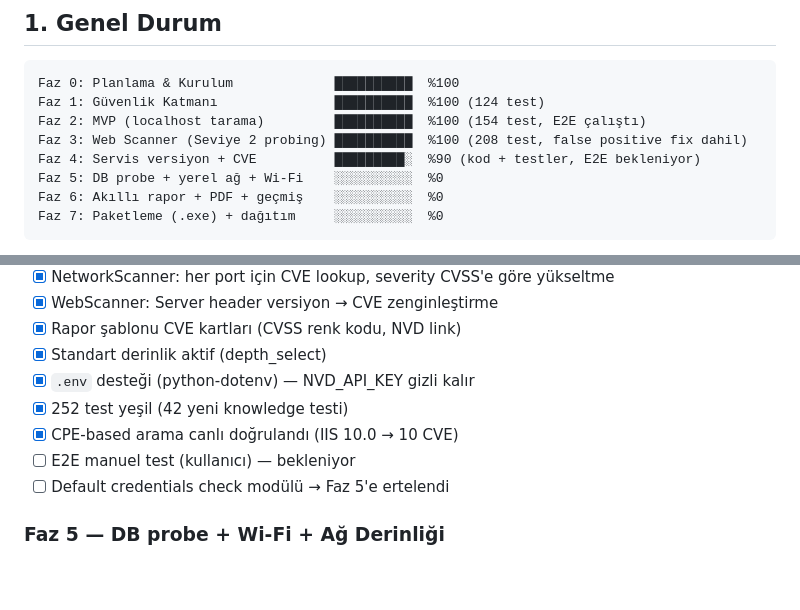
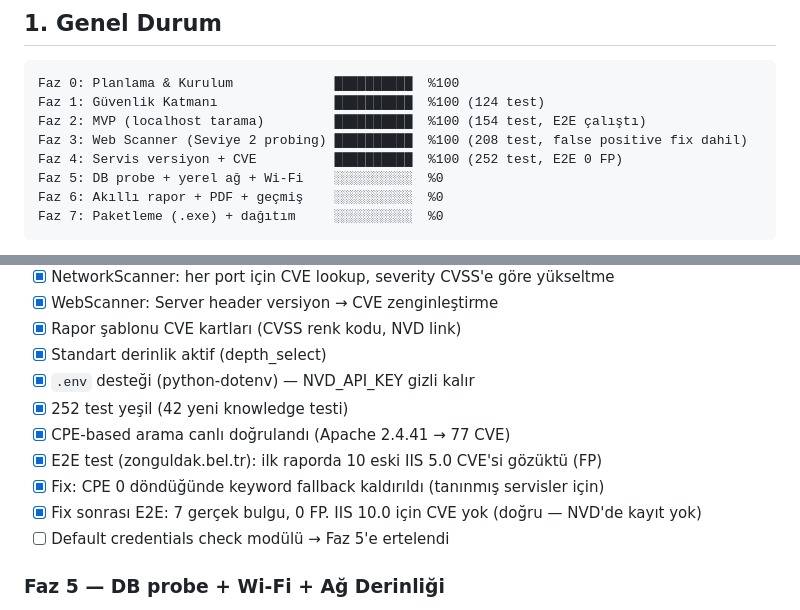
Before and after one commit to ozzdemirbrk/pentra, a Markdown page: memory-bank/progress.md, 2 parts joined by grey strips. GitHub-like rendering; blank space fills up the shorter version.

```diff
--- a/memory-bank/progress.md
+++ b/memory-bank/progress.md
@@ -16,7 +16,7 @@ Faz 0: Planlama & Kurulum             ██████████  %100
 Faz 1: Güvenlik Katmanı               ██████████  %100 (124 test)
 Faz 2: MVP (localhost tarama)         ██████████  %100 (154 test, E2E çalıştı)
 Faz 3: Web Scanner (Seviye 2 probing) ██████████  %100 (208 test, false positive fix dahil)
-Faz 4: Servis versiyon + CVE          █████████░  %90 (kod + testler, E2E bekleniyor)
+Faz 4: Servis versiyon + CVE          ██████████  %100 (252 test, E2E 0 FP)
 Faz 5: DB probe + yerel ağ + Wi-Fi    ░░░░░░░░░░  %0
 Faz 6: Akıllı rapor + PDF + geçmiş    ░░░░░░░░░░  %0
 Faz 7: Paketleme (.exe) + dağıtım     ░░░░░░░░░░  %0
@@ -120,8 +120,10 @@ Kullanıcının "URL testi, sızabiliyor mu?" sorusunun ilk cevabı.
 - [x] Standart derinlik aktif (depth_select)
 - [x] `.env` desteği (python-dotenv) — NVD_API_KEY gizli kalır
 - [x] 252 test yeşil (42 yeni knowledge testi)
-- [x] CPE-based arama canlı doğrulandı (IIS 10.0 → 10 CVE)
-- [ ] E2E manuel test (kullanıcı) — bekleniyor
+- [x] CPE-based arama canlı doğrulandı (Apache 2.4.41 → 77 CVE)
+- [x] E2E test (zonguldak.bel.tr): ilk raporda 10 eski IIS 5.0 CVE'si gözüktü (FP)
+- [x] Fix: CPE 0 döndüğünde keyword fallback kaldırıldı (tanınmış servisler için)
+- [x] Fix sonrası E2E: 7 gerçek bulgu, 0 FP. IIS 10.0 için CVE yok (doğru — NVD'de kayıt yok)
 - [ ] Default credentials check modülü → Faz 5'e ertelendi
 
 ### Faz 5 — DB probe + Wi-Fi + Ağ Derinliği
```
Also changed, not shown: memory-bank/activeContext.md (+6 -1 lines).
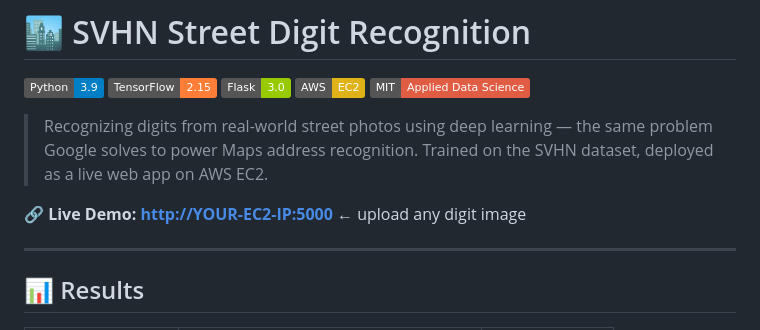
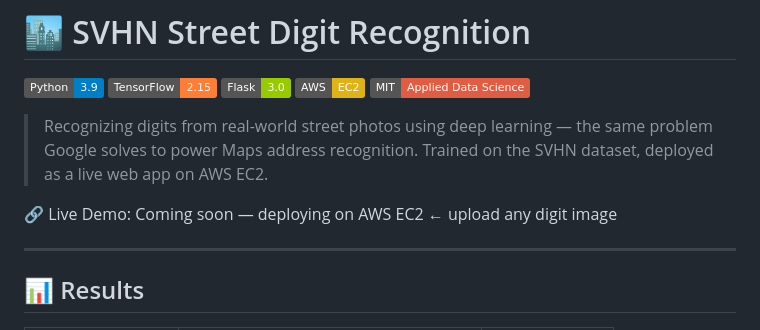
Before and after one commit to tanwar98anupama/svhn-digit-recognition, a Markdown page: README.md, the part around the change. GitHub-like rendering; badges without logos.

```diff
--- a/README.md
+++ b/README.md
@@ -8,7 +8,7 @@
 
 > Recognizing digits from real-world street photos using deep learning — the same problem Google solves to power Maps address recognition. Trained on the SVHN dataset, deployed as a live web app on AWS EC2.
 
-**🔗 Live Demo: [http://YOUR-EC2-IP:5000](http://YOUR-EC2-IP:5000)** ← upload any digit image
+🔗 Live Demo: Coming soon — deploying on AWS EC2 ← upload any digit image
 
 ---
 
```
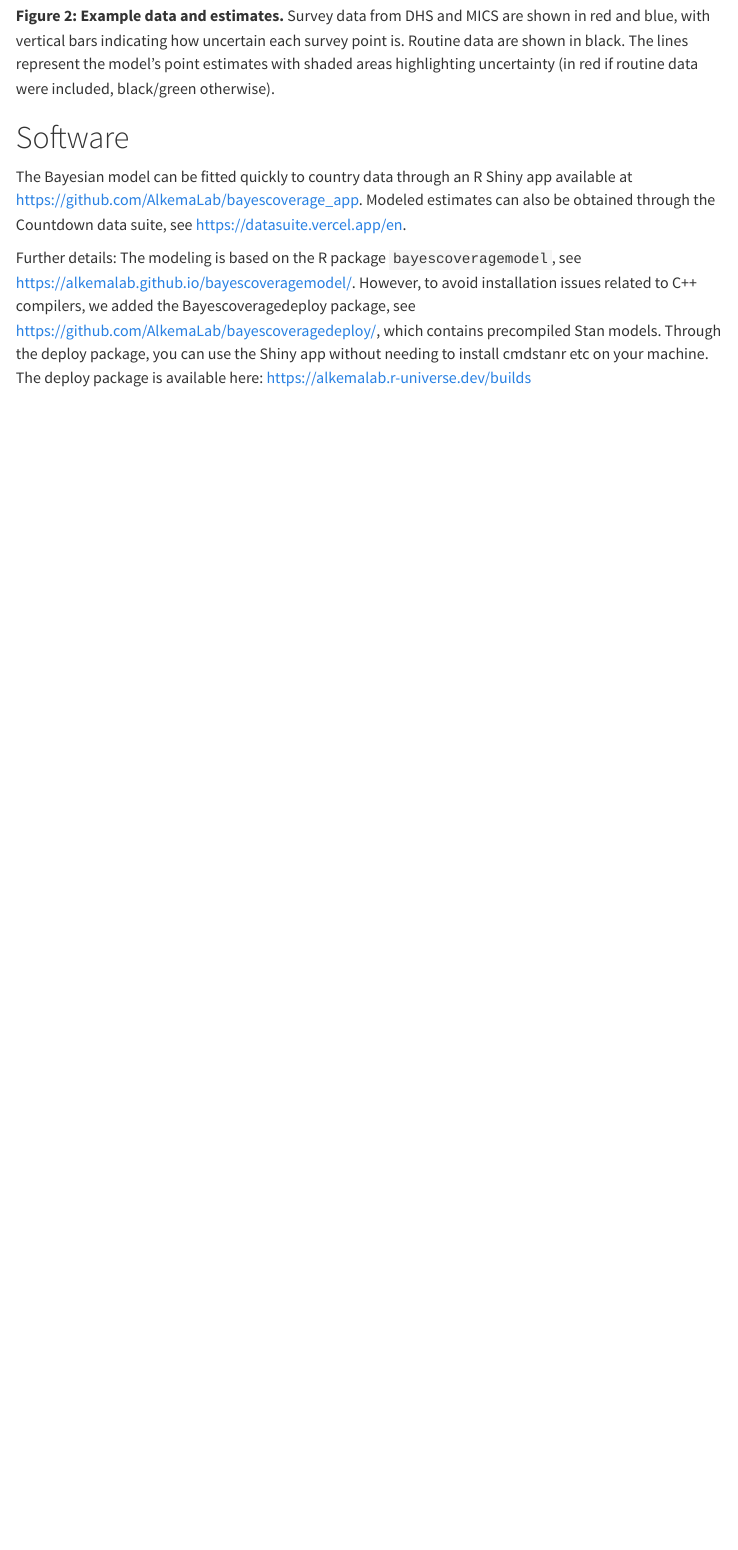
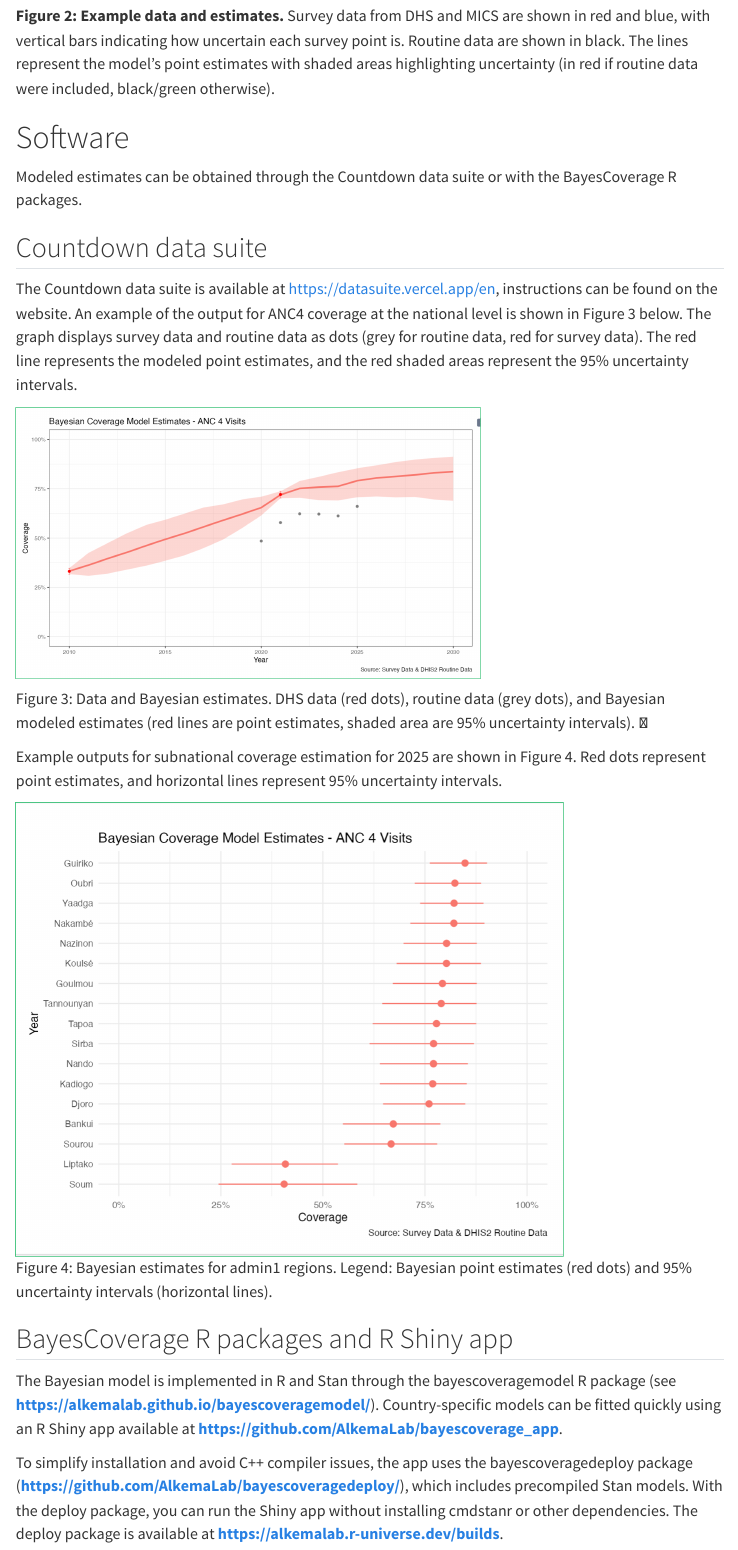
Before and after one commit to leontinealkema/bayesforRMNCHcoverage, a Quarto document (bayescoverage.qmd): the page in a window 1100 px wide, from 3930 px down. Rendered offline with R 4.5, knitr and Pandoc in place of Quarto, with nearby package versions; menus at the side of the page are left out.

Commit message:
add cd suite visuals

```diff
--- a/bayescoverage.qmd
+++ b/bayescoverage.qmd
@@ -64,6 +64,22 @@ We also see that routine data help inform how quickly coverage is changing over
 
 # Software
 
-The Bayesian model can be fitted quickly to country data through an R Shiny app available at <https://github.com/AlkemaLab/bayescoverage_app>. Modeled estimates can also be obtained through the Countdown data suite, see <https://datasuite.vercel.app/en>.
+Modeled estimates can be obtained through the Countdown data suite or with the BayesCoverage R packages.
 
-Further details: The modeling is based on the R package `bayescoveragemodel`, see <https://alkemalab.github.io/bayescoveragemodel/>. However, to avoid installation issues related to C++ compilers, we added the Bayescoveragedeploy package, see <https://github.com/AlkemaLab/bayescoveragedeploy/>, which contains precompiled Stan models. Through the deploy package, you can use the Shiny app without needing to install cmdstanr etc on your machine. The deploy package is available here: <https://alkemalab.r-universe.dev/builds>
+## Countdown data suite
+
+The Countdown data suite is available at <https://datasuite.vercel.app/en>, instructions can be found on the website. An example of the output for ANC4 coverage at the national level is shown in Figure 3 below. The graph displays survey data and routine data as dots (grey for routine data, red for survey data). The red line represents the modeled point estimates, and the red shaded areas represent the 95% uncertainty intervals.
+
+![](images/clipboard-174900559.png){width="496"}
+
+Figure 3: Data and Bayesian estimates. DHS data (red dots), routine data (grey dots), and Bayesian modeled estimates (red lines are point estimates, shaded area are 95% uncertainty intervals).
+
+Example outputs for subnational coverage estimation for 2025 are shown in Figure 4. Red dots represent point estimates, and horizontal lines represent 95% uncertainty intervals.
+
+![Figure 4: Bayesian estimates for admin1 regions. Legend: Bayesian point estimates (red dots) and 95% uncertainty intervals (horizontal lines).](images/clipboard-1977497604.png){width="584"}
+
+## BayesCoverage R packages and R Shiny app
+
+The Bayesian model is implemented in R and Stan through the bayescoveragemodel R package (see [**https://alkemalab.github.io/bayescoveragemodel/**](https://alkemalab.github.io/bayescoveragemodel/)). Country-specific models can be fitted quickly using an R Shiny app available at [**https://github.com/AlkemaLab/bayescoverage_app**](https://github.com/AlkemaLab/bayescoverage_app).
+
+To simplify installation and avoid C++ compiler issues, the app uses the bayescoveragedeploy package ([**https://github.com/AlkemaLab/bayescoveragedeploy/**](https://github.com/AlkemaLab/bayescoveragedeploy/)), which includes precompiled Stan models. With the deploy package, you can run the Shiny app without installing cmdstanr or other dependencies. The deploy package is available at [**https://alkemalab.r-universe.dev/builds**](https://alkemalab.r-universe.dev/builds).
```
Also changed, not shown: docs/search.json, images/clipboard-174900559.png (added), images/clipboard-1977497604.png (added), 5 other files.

******************************

* GOAL OF THE EXERCISE *
Nothing but a number is wanted here: the count of lines in the listing with the word "Markdown".

* RESPONSE BELOW *
2